Athlete: A 1933 graduate of Seward High School, he attended Staplehurst through the 10th grade. He started at end on Seward’s state champion football team of 1931 that went 9-0 and outscored its opponents 320-2. At the University of Nebraska, he competed in football, basketball, track and baseball, earning 11 letters, the most of any Husker athlete. He won the Big Six 60-yard high hurdles in 1934 and was drafted by the Washington Redskins in 1938.
Athlete. For years Nebraska high school milers ran in the footsteps of this famous track star. Gil Dodds was graduated from Falls City High School in 1937. In his final spring he ran a mile in a record time of 4:28.1. The state record time lasted until well after World War II. He never lost a race in high school competition, winning the mile at the boys state track meet his sophomore, junior and senior years. Later, he became nationally known as a runner and in 1948 when he was 29 years old set a blazing pace, winning an indoor race in Madison Square Garden in 4:05.3, then a record time.
Dodds ran at Ashland (Ohio) College and became known world wide while running for the Boston Athletic Club, setting the world indoor mile record three different times and winning the Sullivan Award in 1943 as the nation’s outstanding amateur athlete.
There was an amusing article in the newspapers sometime back. It was about America’s premier mile runner of the 1940s, Gil Dodds. Dodds was known as “The Flying Parson” because he was an ordained minister. Dodds usually signed autographs along with a scripture reference. This was his way of setting an example. Not all of his fans knew what the notations meant, though. When he wrote “Phil. 4:13” as a shortened form of Philippians 4:13, one fan thought that was Dodds’ phone number. Another mistook it for Dodds’ performance in a race at Philadelphia. Dodds spent one summer running against Swedish great Gunder Hagg, and the promoters switched distances. They were supposed to run one mile. They ended up running two. So Dodds accompanied his autograph with “Matthew 5:43,” which reads: “Whoever shall compel you to go a mile, go with him two.”

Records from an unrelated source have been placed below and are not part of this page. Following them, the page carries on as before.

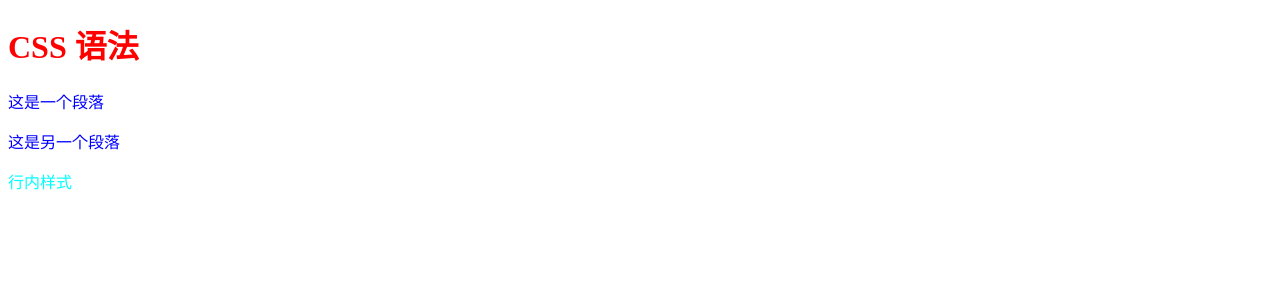
Repository: nanfengovo/CSS
Page: index_2.html
An editor plug-in stored every save of this project. The page is shown before and after the next save, followed by the edit.
The browser window is 1280 px wide. The pictures show the whole page.

Above is the page before, as saved 2024-12-31 22:32:35.
Not found: CSS/style.css

### index_2.html
<!DOCTYPE html>
<html lang="en">
<head>
    <meta charset="UTF-8">
    <meta name="viewport" content="width=device-width, initial-scale=1.0">
    <title>Document</title>
    <link rel="stylesheet" href="../CSS/style.css">
    <style>
        header {
            color: red;
        }
        p {
            color: blue;
        }
        /* #my_header p{
            color: yellow;
        } */
    </style>
</head>
<body>
    <header id="my_header">
        <h1>CSS 语法</h1>
        <p>这是一个段落</p>
    </header>
    <p>这是另一个段落</p>
    <!--
    --行内样式(Inline Styling)
    --内部样式(Internal Styling)
    --外部样式(External Styling)
    -->
    <label style="color: aqua;">行内样式</label>
</body>
</html>

After the next save:
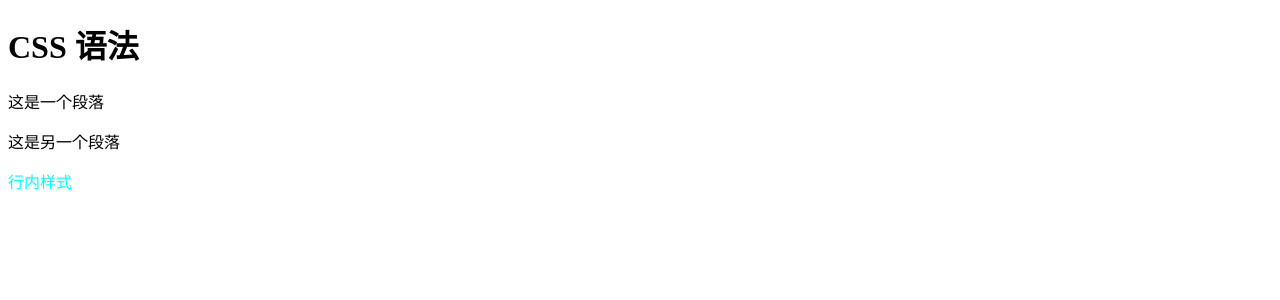
Saved 111 s later.
--- a/index_2.html
+++ b/index_2.html
@@ -6,12 +6,12 @@
     <title>Document</title>
     <link rel="stylesheet" href="../CSS/style.css">
     <style>
-        header {
+        /* header {
             color: red;
         }
         p {
             color: blue;
-        }
+        } */
         /* #my_header p{
             color: yellow;
         } */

Key Bible Verse: Let us strip off every weight that slows us down, especially the sin that so easily hinders our progress (Hebrews 12:1). Bonus Reading: Hebrews 12:1–4
Runner Gil Dodds was once preparing for a race. After a series of stretching exercises, Dodds ran several warmup laps around the track. Just before the race began, he quickly changed into some other track shoes. One of the onlookers asked why he was changing shoes. Dodds tossed to the inquirer one of his warmup shoes. Then one of his racing shoes.
The man was still puzzled. There was no detectable difference in the two shoes. Both looked the same. Both seemed to weigh the same. Dodds explained. There was indeed a difference. The warmup shoes were slightly heavier than his racing shoes. Though only a small difference, saving even that much weight for the race could spell the difference between victory and defeat.